***** Supplied information *****

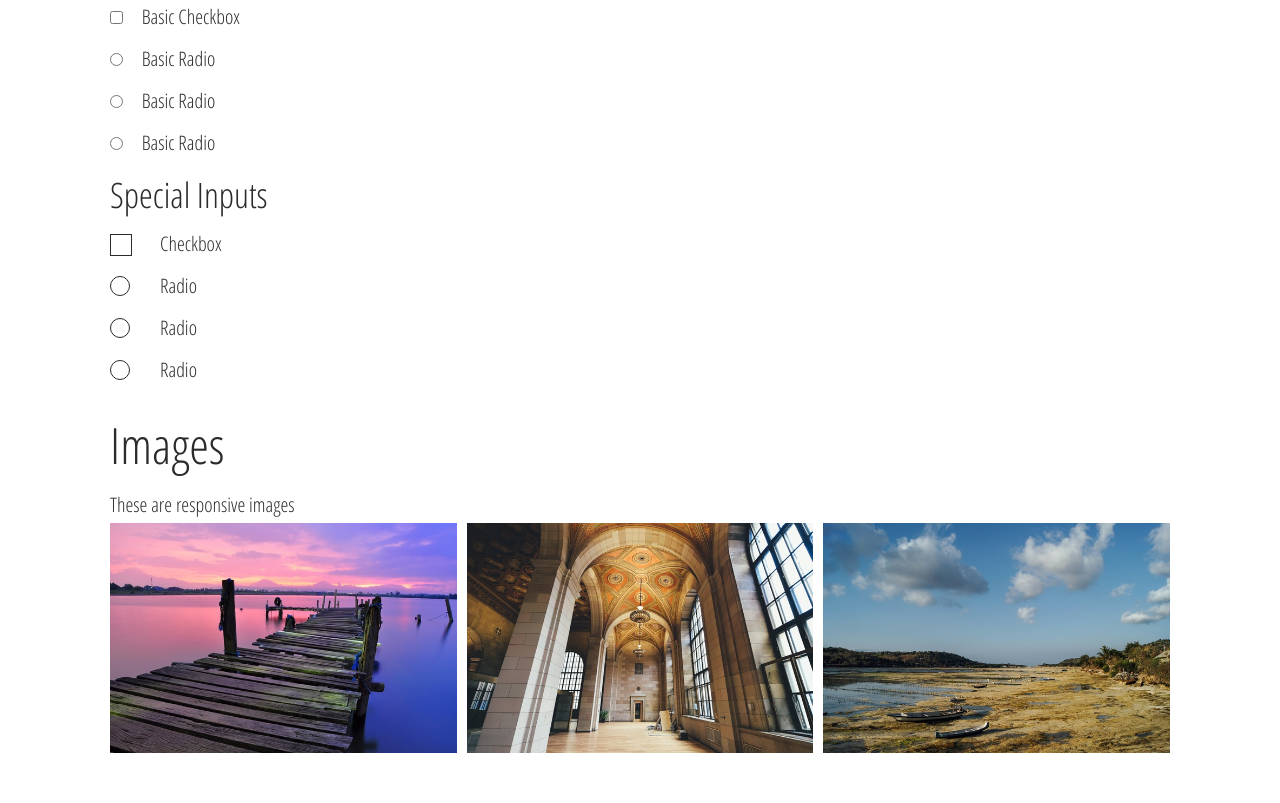
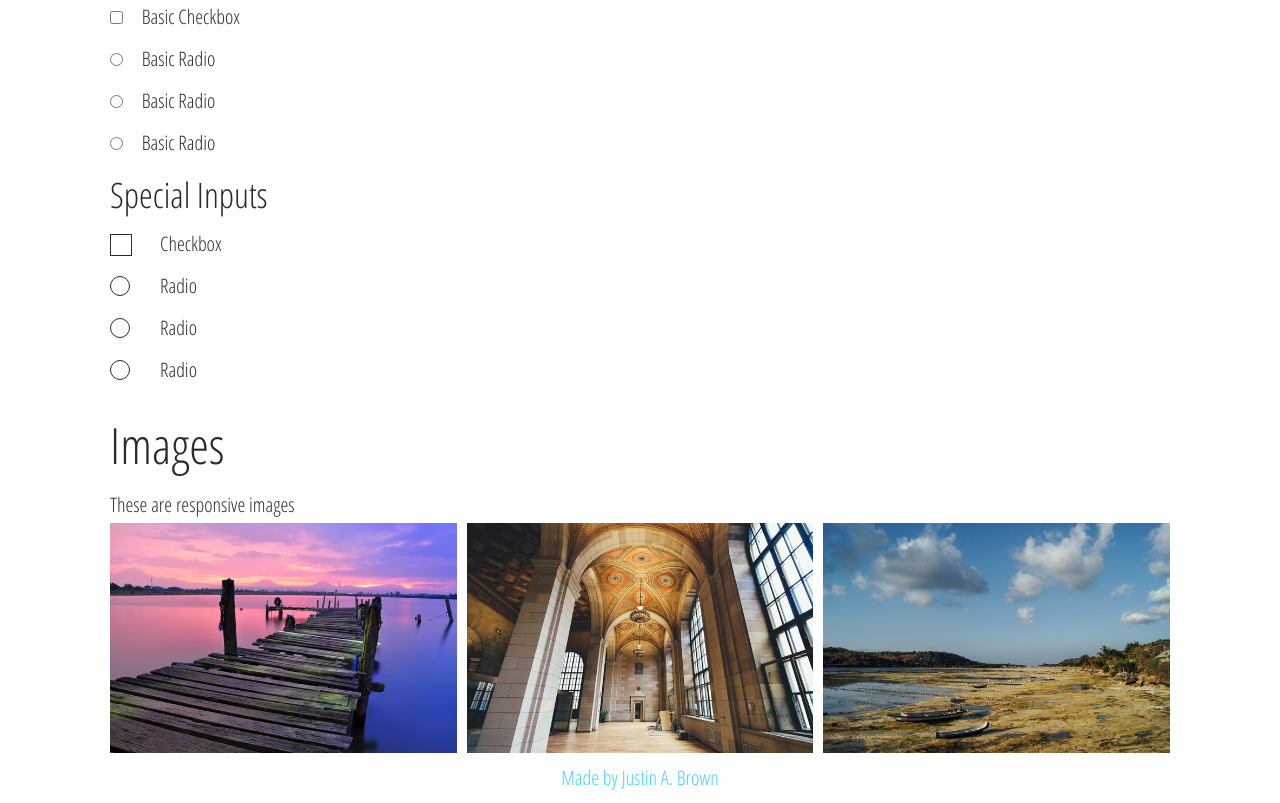
Before and after one commit to jbrown25/jnthb_grid, a website: page index.html in a window 1280 px wide. Shown: the part 3053-3856 px from the top of the page. Before the commit the page ends 3806 px from the top, so only its background shows below. Drawn offline with nearby package versions, Linux system fonts and the light colour scheme.

Commit message:
Added gulp, added footer and link to index

```diff
--- a/index.html
+++ b/index.html
@@ -80,6 +80,11 @@
 			.example-nesting div[class^="__col"]{
 				margin-bottom: 5px;
 			}
+		}
+
+		footer .__col-12 {
+			height: 50px;
+			line-height: 50px;
 		}
 	</style>
 </head>
@@ -394,6 +399,13 @@
 			</div>
 		</div>
 	</section>
+	<footer>
+		<div class="__container">
+			<div class="__sm-row">
+				<div class="__col-12 text-center"><a href="http://justinbrowndev.com" target="_blank">Made by Justin A. Brown</a></div>
+			</div>
+		</div>
+	</footer>
 	<script src="js/vendor/jquery.js"></script>
 	<script>
 	(function($){
--- a/package.json
+++ b/package.json
@@ -18,6 +18,8 @@
   "author": "Justin A Brown",
   "license": "GPL-3.0",
   "devDependencies": {
-    "gulp": "^3.9.1"
+    "gulp": "^3.9.1",
+    "gulp-autoprefixer": "^3.1.1",
+    "gulp-sass": "^3.0.0"
   }
 }
```
Also changed, not shown: css/jnthb.css (+32 -3 lines), gulpfile.js (added, +16 -0 lines).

*****

◆ What to produce: Look for the word "html". Copy out every line of the data that has it.

◆ Task output:
Before and after one commit to jbrown25/jnthb_grid, a website: page index.html in a window 1280 px wide. Shown: the part 3053-3856 px from the top of the page. Before the commit the page ends 3806 px from the top, so only its background shows below. Drawn offline with nearby package versions, Linux system fonts and the light colour scheme.
--- a/index.html
+++ b/index.html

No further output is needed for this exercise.